Problem details: Pictures do not belong in the copy; print every entry exactly as it stands.

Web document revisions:
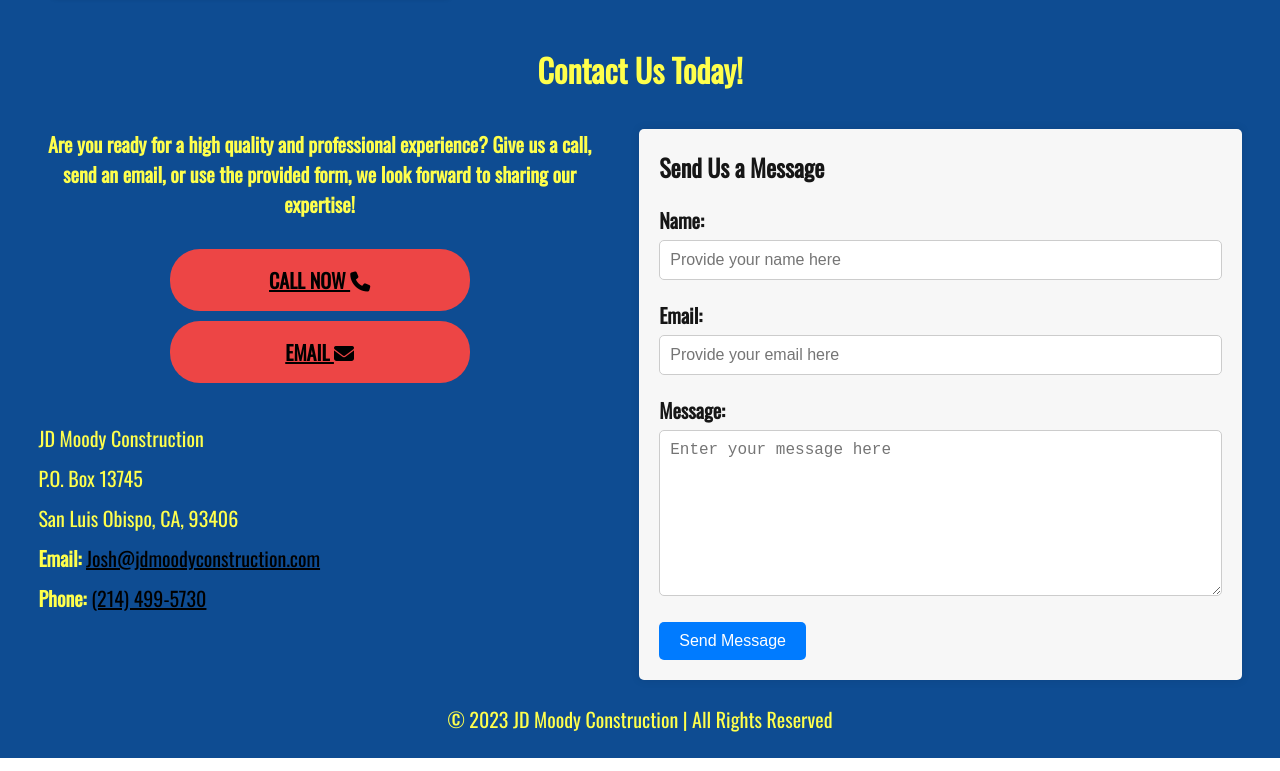
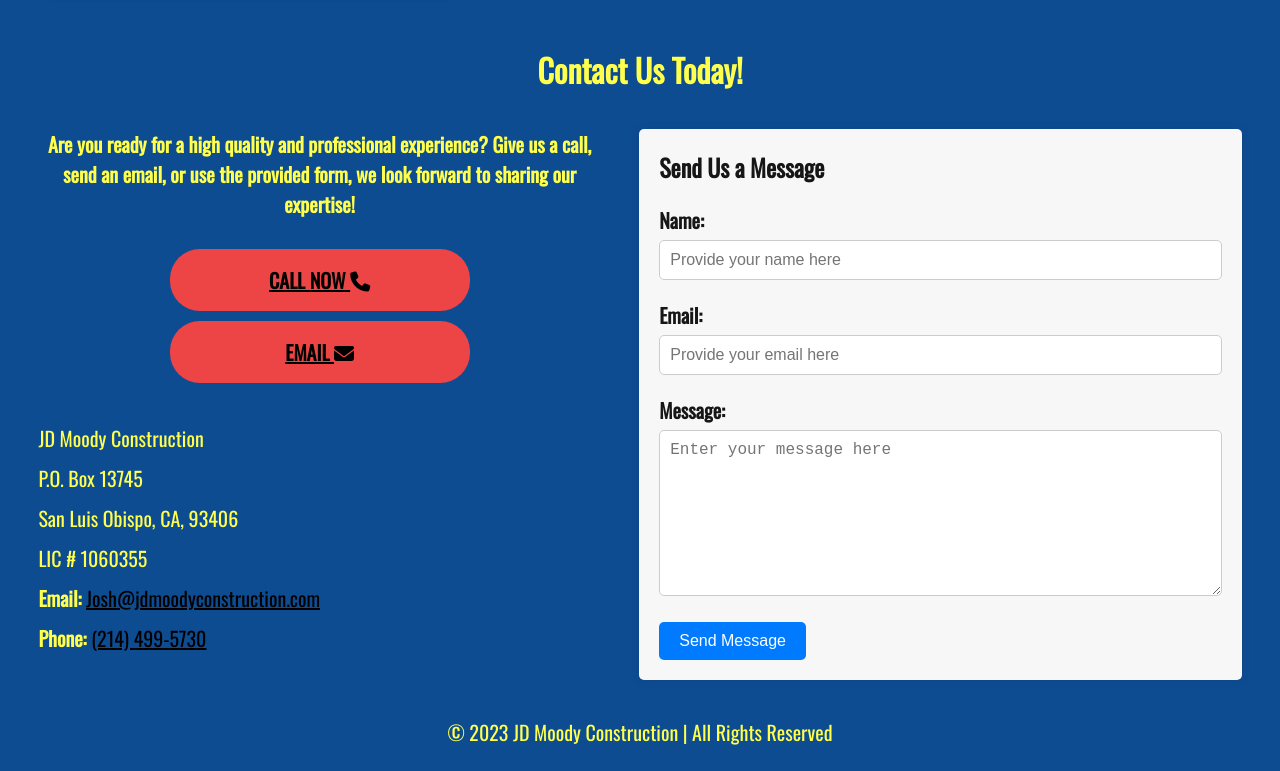
Before and after one commit to aidansoares23/moody-construction, a React (Create React App) app: page / in a window 1280 px wide. Shown: the part 4408-5179 px from the top of the page. Built offline with nearby package versions, Linux system fonts and the light colour scheme.

Commit message:
Added Licence Number to contact

```diff
--- a/src/components/Contact.js
+++ b/src/components/Contact.js
@@ -57,6 +57,7 @@
           <li>JD Moody Construction</li>
           <li>P.O. Box 13745</li>
           <li>San Luis Obispo, CA, 93406</li>
+          <li>LIC # 1060355</li>
           <li>
             <strong>Email:</strong>{" "}
             <a href="mailto:josh@jdmoodyconstruction.com">
```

Response area:
Before and after one commit to aidansoares23/moody-construction, a React (Create React App) app: page / in a window 1280 px wide. Shown: the part 4408-5179 px from the top of the page. Built offline with nearby package versions, Linux system fonts and the light colour scheme.

Commit message:
Added Licence Number to contact

```diff
--- a/src/components/Contact.js
+++ b/src/components/Contact.js
@@ -57,6 +57,7 @@
           <li>JD Moody Construction</li>
           <li>P.O. Box 13745</li>
           <li>San Luis Obispo, CA, 93406</li>
+          <li>LIC # 1060355</li>
           <li>
             <strong>Email:</strong>{" "}
             <a href="mailto:josh@jdmoodyconstruction.com">
```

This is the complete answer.